"This contract strengthens our position as a key player in onsite technical operations management. The Önusberget wind farm is the largest single-site wind power project in Europe and we are proud that Luxcara gives us the trust to support with the operational management of their investment", says W3 Energy's COO André Sjöström.
"The contract with Luxcara is extremely important to us and means that we take a firm grip on our home region. This contract allows us to continue to grow and we plan to continue to recruit in Piteå, Umeå, and Skellefteå."
The new contract with Luxcara means that W3 Energy manages approximately 15% of the renewable energy produced in Sweden and lays the foundation for continuing to build growth in other regions.
"Luxcara is an internationally respected asset manager in renewable energy, with high-quality investment criteria and a strong focus on diversity and sustainability. We share their view on sustainability, with a strong focus on environmental as well as social and ethical aspects", stated W3 Energy's CEO Pär Dunder.
Its past engagement with W3 combined with their track record from other large projects and their local experience were decisive factors for choosing W3 Energy, according to Philip Sander, Managing Director of Luxcara.
Global Wind Day will be held tomorrow (June 15), to promote wind's potential to reshape our energy systems, decarbonise economies and boost jobs and economic growth.
Onshore wind is now the cheapest form of new power generation in most of Europe, and offshore wind is not far behind with costs having fallen over 60% in three years, according to WindEurope.
Adrian Timbus, ETIPWind Chairman, said: “Wind energy can help electrify 75% of Europe’s energy demand and thereby deliver climate neutrality by 2050. But we must prioritise the development of the necessary technologies: next generation onshore and offshore turbines, electrification solutions for transport and for industry, and electrolysers for renewable hydrogen.”
Poland leads Europe's wind growth
Poland saw Europe's biggest increase in wind turbine energy production between 2000 and 2018, according to a Save on Energy study, and produced the fourteenth highest percentage of electricity by wind power overall in 2018.
Czechia has seen second highest percentage increase in electricity production generated by wind power. Despite having the second lowest proportion of electricity generated by wind power in 2018, the country previously produced the lowest percentage overall in 2000, so it has still seen a significant increase in wind turbine energy production over the years.

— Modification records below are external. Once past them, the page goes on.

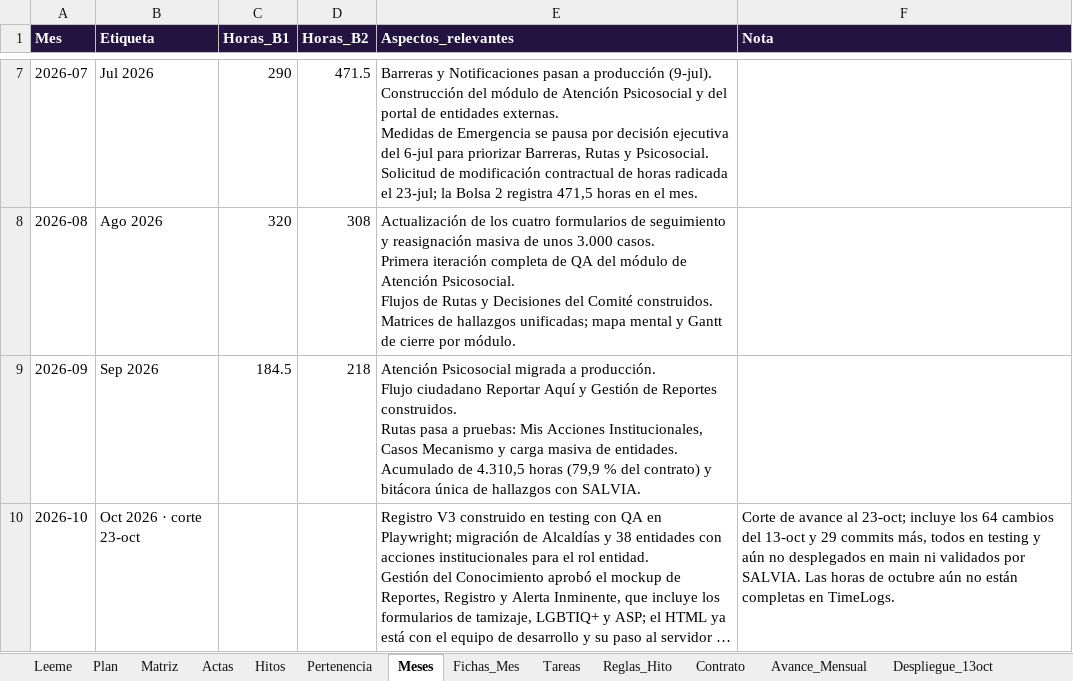
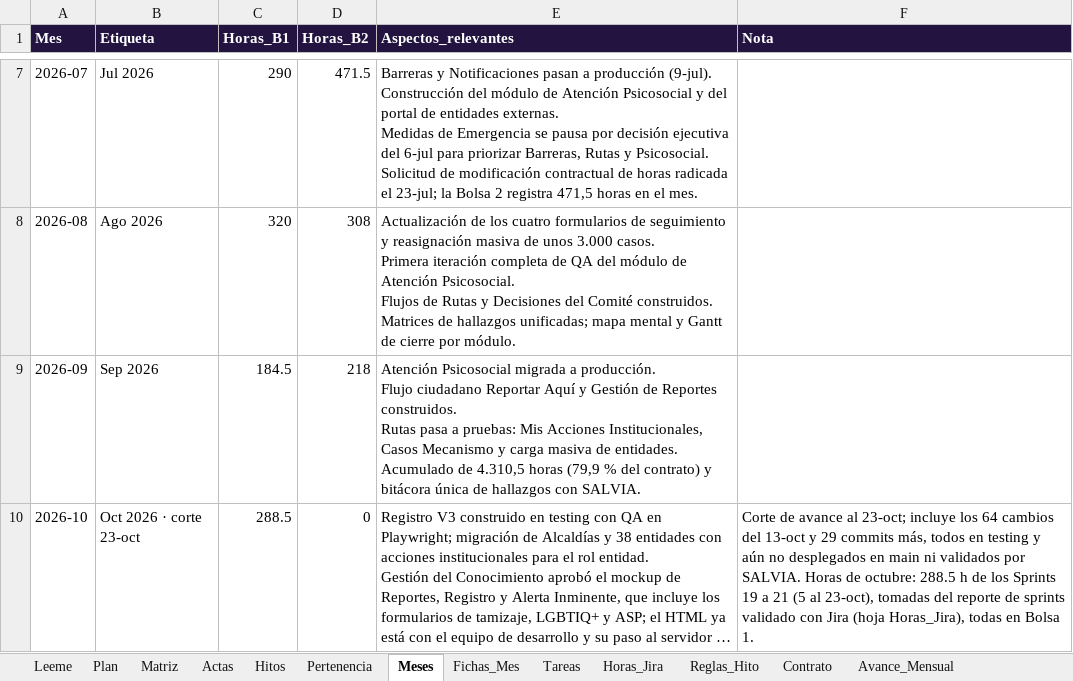
Before and after one commit to KreivoMockups/SalviaHitos_Gantt, an Excel workbook: Datos_Malla_SALVIA.xlsx, sheet Meses, drawn as a sheet; only a part is shown, gaps mark what is left out; long unchanged cells end in …; values as stored, in another font and other column widths than the file's, no borders; the diff names each change by its address in the sheet, - before the commit and + after, or states it on an @@ line.

Commit message:
agrega horas y actas a octubre 27

```diff
--- a/Datos_Malla_SALVIA.xlsx (sheet Meses)
+++ b/Datos_Malla_SALVIA.xlsx (sheet Meses)
+sheet tab: Horas_Jira
-C10 (Horas_B1): (empty)
+C10 (Horas_B1): 288.5
-D10 (Horas_B2): (empty)
+D10 (Horas_B2): 0
-F10 (Nota): …por SALVIA. Las horas de octubre aún no están completas en TimeLogs.
+F10 (Nota): …por SALVIA. Horas de octubre: 288.5 h de los Sprints 19 a 21 (5 al 23-oct), tomadas del reporte de sprints validado con Jira (hoja Horas_Jira), todas en Bolsa 1.
```
Also changed, not shown: sheet Tareas, sheet Leeme, sheet Trabajo_sin_horas, sheet Actas, charts or pictures, 1 other file.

France has the third largest increase in wind turbine energy production throughout the period studied, with electricity production generated by wind power increasing from 0.009% in 2000, to 4.9% in 2018, while neighbouring Belgium experienced the fourth highest increase in wind energy production, with almost 10% of electricity produced being generated by wind power in 2018, compared to 0.02% in 2000.
Although Ukraine boasted the lowest percentage of electricity produced by wind turbines in 2018 (0.7%), the country had the fifth largest percentage increase since 2000, since only 0.003% of electricity production was generated by wind turbines.
By comparison, Denmark, Luxembourg and Spain each ranked as having the lowest percentage increases when it came to the percentage of electricity production generated by wind turbines between 2000 and 2018, and they lag considerably behind other European nations.
The EU wants wind to account for 50% of the continent's electricity by 2050. The Romanian Wind Energy Association recently launched a Code of Good Practice for renewable energy.
Top 10 countries in Europe for wind growth